Cannes rolls out red carpet to celebrate films, support Ukraine war
Organizers delighted to host festival in normal conditions
After two years of low-scale action in the shadows of the COVID-19 pandemic, the annual Cannes Film Festival kickstarts on Tuesday on the French Riviera “under normal conditions” with a promising selection of international cinema, influential fashion, and star-studded film royalty.
Thierry Fremaux, the director of the festival, told BFMTV news he was delighted that the festival is back with no health restrictions that canceled the 2020 edition and forced organizers to dim down events in 2021. He expected higher attendance this year and said there was a “sign of impatience, a desire to reconnect" in the film world for the start of the 12-day festival from May 17-28.
The 75th edition of the Cannes Film Festival pays homage to Peter Weir's cult comedy The Truman Show, which has inspired the festival's official poster featuring the scene from the movie with Jim Carrey climbing the sky-painted stairway questioning the blurred borders of reality, manipulative fiction and escape.
This year, around 40 films will be screened in the official and non-competitive categories, including an impressive line-up from David Cronenberg's The Crimes of the Future, Baz Luhrmann's musical spectacle Elvis, Claire Denis's Stars at Noon, Park Chan-Wook's Decision to Leave and George Miller's Three Thousand Years of Longing to Hirokazu Kore-eda's Broker.
French film director Michel Hazanavicius, who wowed audiences with the Oscar-winning The Artist in 2011, will open the festival with his zombie comedy Final Cut.
After three decades, Tom Cruise, who made an appearance at Cannes in 1992, will walk up the steps of the Palais des Festivals for Top Gun: Maverick, which is also due to premiere at the festival.

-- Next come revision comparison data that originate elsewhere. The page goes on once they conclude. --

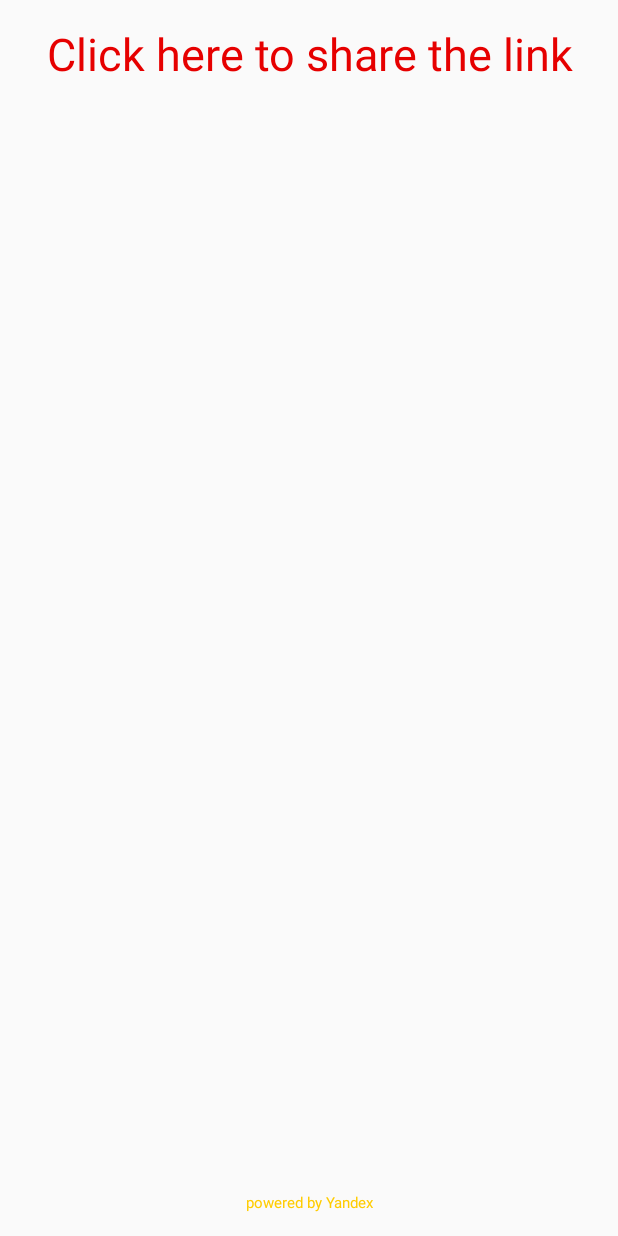
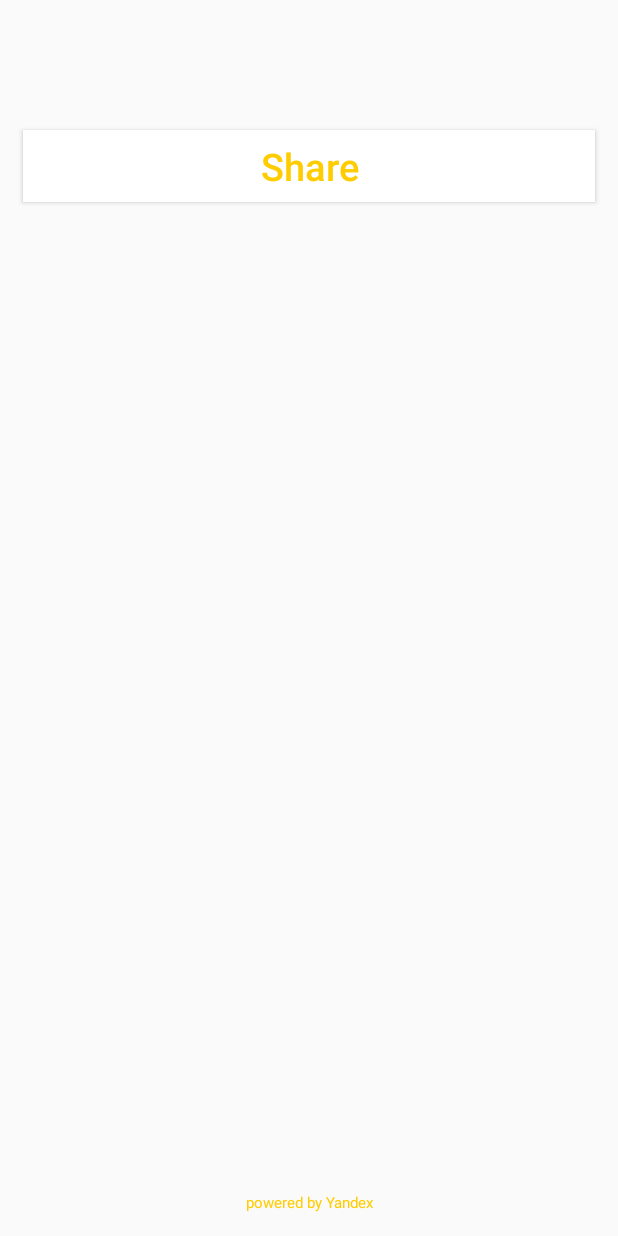
Before and after one commit to cubeqw/Clicker, an Android app: the layout activity_send.xml on its own in the app's theme, with its tools: preview values and no code run, on a phone screen of 412 x 824 dp. Run offline under Robolectric (Android 15) with nearby library versions, the light colour scheme and no system bars.

Commit message:
Optimized code Add "Share" button

```diff
--- a/app/src/main/java/ya/cube/clicker/QR_Scan.java
+++ b/app/src/main/java/ya/cube/clicker/QR_Scan.java
@@ -30,8 +30,8 @@
 
     @Override
     protected void onCreate(Bundle savedInstanceState) {
+        setTitle(getResources().getString(R.string.qr_scan));
         super.onCreate(savedInstanceState);
-
         mScannerView = new ZXingScannerView(this);
         setContentView(mScannerView);
         int currentapiVersion = android.os.Build.VERSION.SDK_INT;
--- a/app/src/main/res/layout/activity_send.xml
+++ b/app/src/main/res/layout/activity_send.xml
@@ -11,9 +11,6 @@
         android:layout_width="match_parent"
         android:layout_height="wrap_content"
         android:orientation="vertical">
-
-
-
         <TextView
             android:layout_width="match_parent"
             android:layout_height="wrap_content"
@@ -21,9 +18,20 @@
             android:layout_margin="15dp"
             android:gravity="center"
             android:textSize="30dp"
-            android:text="@string/share"
             android:onClick="onClickURL"
             android:textColor="@color/colorPrimary"/>
+        <Button
+            android:layout_width="match_parent"
+            android:layout_height="wrap_content"
+            android:text="@string/share"
+            android:layout_margin="15dp"
+            android:id="@+id/button_share"
+            android:textAllCaps="false"
+            android:background="#FFFFFF"
+            android:textSize="25dp"
+            android:textColor="@color/colorAccent"
+            android:onClick="onClickURL"
+            />
         <ImageView
             android:layout_width="match_parent"
             android:layout_height="wrap_content"
--- a/app/src/main/res/values/strings.xml
+++ b/app/src/main/res/values/strings.xml
@@ -12,7 +12,8 @@
     <string name="no_net">No Internet Connection!</string>
     <string name="visit">Visit</string>
     <string name="copy">Copy</string>
-    <string name="share">Сlick here to share the link</string>
+    <string name="share">Share</string>
     <string name="wait">Wait...</string>
     <string name="no_camera">Give permission to the camera to scan the QR code</string>
+    <string name="flash">Flashlight</string>
 </resources>
```
Also changed, not shown: app/build.gradle (+1 -18 lines), app/src/main/java/ya/cube/clicker/MainActivity.java (+10 -30 lines), app/src/main/java/ya/cube/clicker/Send.java (+14 -33 lines), app/src/main/res/layout/activity_main.xml (+0 -11 lines), 1 other file.
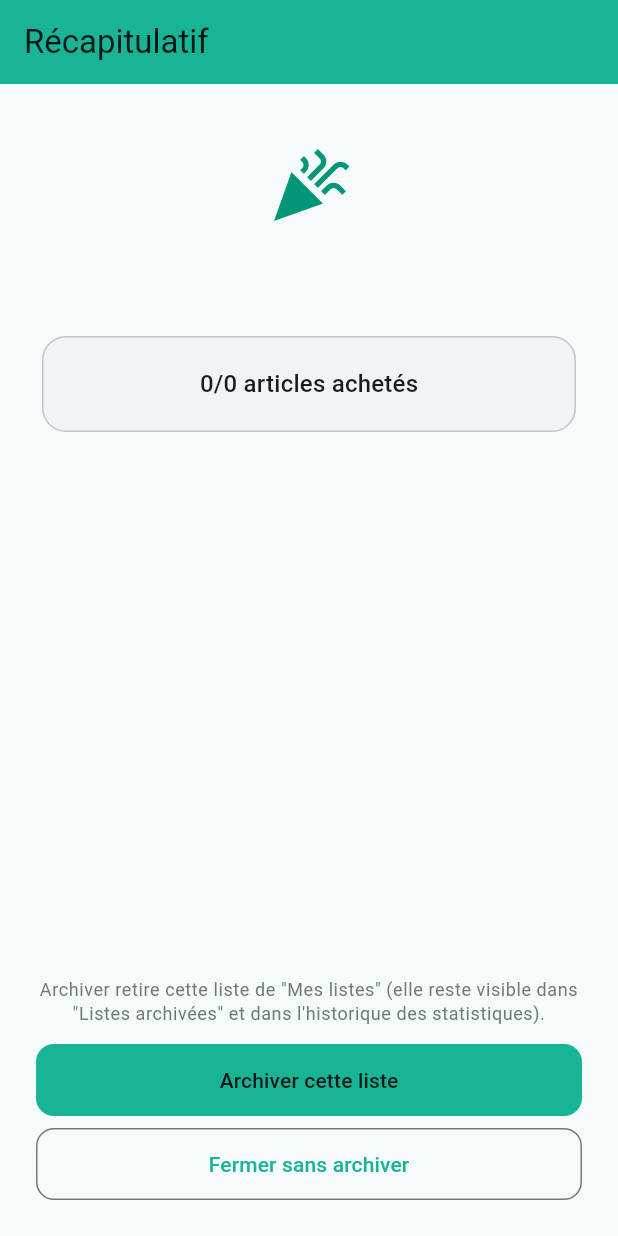
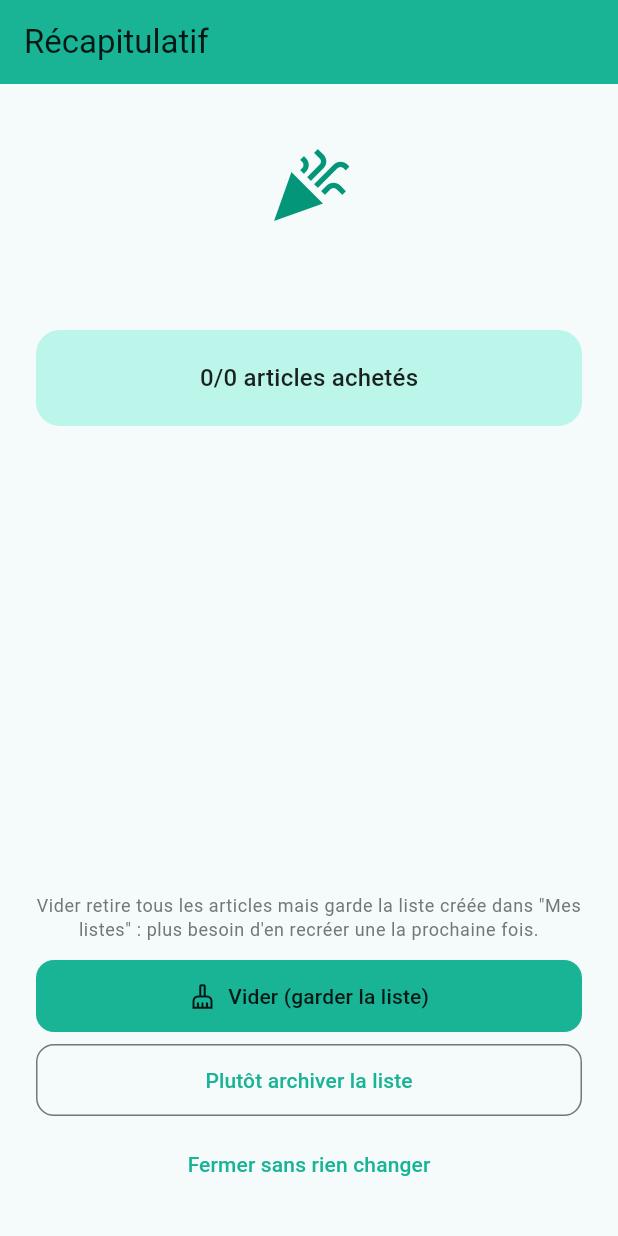
Before and after one commit to jeremygeorgesdurand-dev/SmartCart, a Flutter app: the RecapCoursesScreen screen opened directly with empty values, on a phone screen of 412 x 824 dp. Run offline on Flutter 3.47's test engine with Material 3 defaults, Android fonts, the phone set to English and light mode, and no system bars; our stand-ins replace cloud_firestore, file_picker, firebase_auth, firebase_core, firebase_crashlytics, firebase_messaging and 14 more; missing offline and left inert: firebase_app_check, google_mlkit_text_recognition, mobile_scanner, tflite_flutter; accounts and stored records are empty; project files that could hold a hidden picture were left out.

Commit message:
Fin de courses : vider la liste au lieu d'archiver (v1.5.0)
Au récapitulatif de fin de courses, l'action principale est maintenant
« Vider » : retire les articles achetés (cochés) et GARDE les non trouvés
(décochés) pour la prochaine fois, sans archiver ni supprimer la liste — elle
reste dans « Mes listes », prête à resservir. Si tout a été trouvé, la liste se
vide entièrement mais reste créée : plus besoin d'en recréer une. « Archiver »
et « Fermer » restent proposés en secondaire.

Récap embelli au passage (carte de synthèse colorée, section « non trouvés »
mise en évidence).

Co-Authored-By: Claude Opus 4.8 <noreply@anthropic.com>

```diff
--- a/lib/screens/listes_screen.dart
+++ b/lib/screens/listes_screen.dart
@@ -2413,6 +2413,19 @@ class RecapCoursesScreen extends ConsumerWidget {
     Navigator.of(context).popUntil((route) => route.isFirst);
   }
 
+  // Vide la liste des articles ACHETÉS (cochés) et garde les non trouvés
+  // (décochés) pour la prochaine fois, sans archiver ni supprimer la liste :
+  // elle reste dans "Mes listes", prête à resservir — plus besoin d'en recréer
+  // une. Si tout a été trouvé, la liste se vide entièrement mais reste créée.
+  Future<void> _viderEtFermer(BuildContext context, WidgetRef ref) async {
+    final notifier = ref.read(articlesListeProvider(liste.id).notifier);
+    final items = ref.read(articlesListeProvider(liste.id)).valueOrNull ?? [];
+    for (final i in items.where((i) => i.coche)) {
+      await notifier.supprimer(i.id);
+    }
+    if (context.mounted) _retourAccueil(context);
+  }
+
   Future<void> _archiverEtFermer(BuildContext context, WidgetRef ref) async {
     // N'attend que l'écriture locale (quasi instantanée) avant de revenir à
     // l'accueil : .modifier() attend aussi la synchro cloud, qui peut
@@ -2449,51 +2462,81 @@ class RecapCoursesScreen extends ConsumerWidget {
                   textAlign: TextAlign.center,
                   style: Theme.of(context).textTheme.titleLarge),
               const SizedBox(height: 24),
-              Card(
-                child: Padding(
+              Container(
+                width: double.infinity,
                 padding: const EdgeInsets.all(20),
+                decoration: BoxDecoration(
+                  color: Theme.of(context).colorScheme.primaryContainer,
+                  borderRadius: BorderRadius.circular(16),
+                ),
                 child: Column(
                   children: [
                     Text('$nbAchetes/$totalArticles articles achetés',
-                          style: Theme.of(context).textTheme.titleMedium),
+                        style: Theme.of(context).textTheme.titleMedium?.copyWith(
+                            color: Theme.of(context)
+                                .colorScheme
+                                .onPrimaryContainer)),
                     if (afficherPrix) ...[
                       const SizedBox(height: 12),
                       Text(
                         '${total.toStringAsFixed(2)} €',
-                          style:
-                              Theme.of(context).textTheme.headlineMedium?.copyWith(
+                        style: Theme.of(context)
+                            .textTheme
+                            .headlineMedium
+                            ?.copyWith(
                               fontWeight: FontWeight.bold,
-                                    color: Theme.of(context).colorScheme.primary,
+                              color:
+                                  Theme.of(context).colorScheme.onPrimaryContainer,
                             ),
                       ),
                       Text('dépensés',
                           style: Theme.of(context).textTheme.bodySmall?.copyWith(
-                                color: Theme.of(context).colorScheme.outline)),
-                      ],
-                    ],
-                  ),
+                              color: Theme.of(context)
+                                  .colorScheme
+                                  .onPrimaryContainer
+                                  .withValues(alpha: 0.7))),
+                    ],
+                  ],
                 ),
               ),
               if (nonTrouves.isNotEmpty) ...[
                 const SizedBox(height: 20),
                 Align(
                   alignment: Alignment.centerLeft,
-                  child: Text('Non trouvés (${nonTrouves.length})',
+                  child: Row(
+                    mainAxisSize: MainAxisSize.min,
+                    children: [
+                      Icon(Icons.search_off,
+                          size: 18, color: couleurAvertissement(context)),
+                      const SizedBox(width: 6),
+                      Text('Non trouvés (${nonTrouves.length})',
                           style: Theme.of(context).textTheme.titleSmall),
+                    ],
+                  ),
                 ),
                 const SizedBox(height: 8),
-                Card(
-                  child: Padding(
+                Container(
+                  width: double.infinity,
                   padding: const EdgeInsets.all(16),
+                  decoration: BoxDecoration(
+                    color: couleurAvertissement(context).withValues(alpha: 0.10),
+                    borderRadius: BorderRadius.circular(12),
+                    border: Border.all(
+                        color:
+                            couleurAvertissement(context).withValues(alpha: 0.3)),
+                  ),
                   child: Text(nonTrouves.join(', ')),
-                  ),
                 ),
               ],
               const Spacer(),
               Text(
-                'Archiver retire cette liste de "Mes listes" (elle reste '
-                'visible dans "Listes archivées" et dans l\'historique des '
-                'statistiques).',
+                nonTrouves.isNotEmpty
+                    ? 'Vider retire les articles achetés et garde les '
+                        '${nonTrouves.length} non trouvé(s) : la liste reste '
+                        'dans "Mes listes", prête à resservir.'
+                    : 'Vider retire tous les articles mais garde la liste '
+                        'créée dans "Mes listes" : plus besoin d\'en recréer '
+                        'une la prochaine fois.',
                 textAlign: TextAlign.center,
                 style: Theme.of(context)
                     .textTheme
@@ -2501,14 +2544,22 @@ class RecapCoursesScreen extends ConsumerWidget {
                     ?.copyWith(color: Theme.of(context).colorScheme.outline),
               ),
               const SizedBox(height: 12),
-              FilledButton(
-                onPressed: () => _archiverEtFermer(context, ref),
-                child: const Text('Archiver cette liste'),
+              FilledButton.icon(
+                onPressed: () => _viderEtFermer(context, ref),
+                icon: const Icon(Icons.cleaning_services_outlined),
+                label: Text(nonTrouves.isNotEmpty
+                    ? 'Vider et garder les non trouvés'
+                    : 'Vider (garder la liste)'),
               ),
               const SizedBox(height: 8),
               OutlinedButton(
+                onPressed: () => _archiverEtFermer(context, ref),
+                child: const Text('Plutôt archiver la liste'),
+              ),
+              const SizedBox(height: 8),
+              TextButton(
                 onPressed: () => _retourAccueil(context),
-                child: const Text('Fermer sans archiver'),
+                child: const Text('Fermer sans rien changer'),
               ),
             ],
           ),
--- a/lib/services/version_info.dart
+++ b/lib/services/version_info.dart
@@ -3,11 +3,22 @@ class VersionInfo {
   // correctif, mineur (1.2.0 → 1.3.0) pour une nouvelle fonctionnalité. Garder
   // `version` et `buildNumber` alignés avec le champ `version:` du pubspec
   // (buildNumber = numéro après le +), et ajouter une entrée dans historique.
-  static const String version = '1.4.0';
-  static const String buildNumber = '30';
+  static const String version = '1.5.0';
+  static const String buildNumber = '31';
   static const String dateMiseAJour = '18 août 2026';
 
   static const List<Release> historique = [
+    Release(
+      version: '1.5.0',
+      date: '18 août 2026',
+      changements: [
+        'Fin de courses : « Vider » la liste au lieu d\'archiver — garde les '
+            'articles non trouvés pour la prochaine fois, et si tout est '
+            'trouvé, vide la liste en la gardant créée (plus besoin d\'en '
+            'recréer une)',
+        'Récapitulatif de fin de courses embelli',
+      ],
+    ),
     Release(
       version: '1.4.0',
       date: '18 août 2026',
--- a/pubspec.yaml
+++ b/pubspec.yaml
@@ -1,7 +1,7 @@
 name: smartcart
 description: Application de liste de courses intelligente
 publish_to: 'none'
-version: 1.4.0+30
+version: 1.5.0+31
 
 environment:
   sdk: '>=3.0.0 <4.0.0'
```
Lines whose indentation alone changed are shown as unchanged.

Cannes will also pay a special tribute to Cruise's career.
Celebrating global cinema
Another Hollywood heavyweight actor, producer, and director, Forest Whitaker, who starred in Good Morning, Vietnam, Bird, The Last King of Scotland, Rogue One: A Star Wars Story, Black Panther, and Panic Room, will be the honorary guest at the opening ceremony and will be awarded the honorary Palme d'Or for his artistic work and commitment to humanitarian issues.
Global bigwigs like Spanish actor Javier Bardem, Danish actor Mads Mikkelsen, and India's Deepika Padukone will also mark their presence in the Rendezvous section and as a jury.
The open-air Cinema du Plage or cinema by the beach on the Croisette that offers free screenings for cinephiles will celebrate 50 years of The Godfather, the 40th anniversary of E.T. the Extra-Terrestrial, and pay tribute to French icon Jean-Paul Belmondo, who passed away last September, actor Gerard Philipe and American director Peter Bogdanovich.
On the commercial side, at the Marche du Film or film market, India will be the “country of honor,” a new category that will feature different countries in future editions annually. The India Pavilion will focus on positioning India as the “Content Hub of the World.”
Support for Ukraine
As is the case of the entire Europe, the festival is also not untouched by the reeling consequences of the Ukraine war. The Cannes organizers decided to denounce Russia's actions by prohibiting the participation of official Russian delegations and any figures linked to the government. Given the festival's history, which “started in 1939 in resistance to the fascist and Nazi dictatorship,” organizers have placed a special emphasis on supporting films and artists from Ukraine, said a statement from the Cannes Film Festival.
Lithuanian filmmaker Mantas Kvedaravicius's last film Mariupolis 2 was added to the official list of films after reports of his death came in April. He was taken hostage and killed by the Russian army in the besieged city of Mariupol. The film, which "shows the life that continues under the bombs and reveals images as tragic as they bring hope," will be screened on May 19 and 20. Kvedaravicius, who previously directed Barzakh, Mariupol and Parthenon, returned to Donbas this year to film Mariupolis 2.
The 1999 Est-Ouest movie, partially filmed in Kyiv, will be screened at the open-air beach “to show our support for the Ukrainian people and their hardships.”
The festival will also bring Ukrainian filmmaker Sergei Loznitsa's The Natural History of Destruction based on World War II archive footage at the special screening and Maksym Nakonechnyi's Butterfly Vision on rape crimes committed in Donbas in the Uncertain Regard section.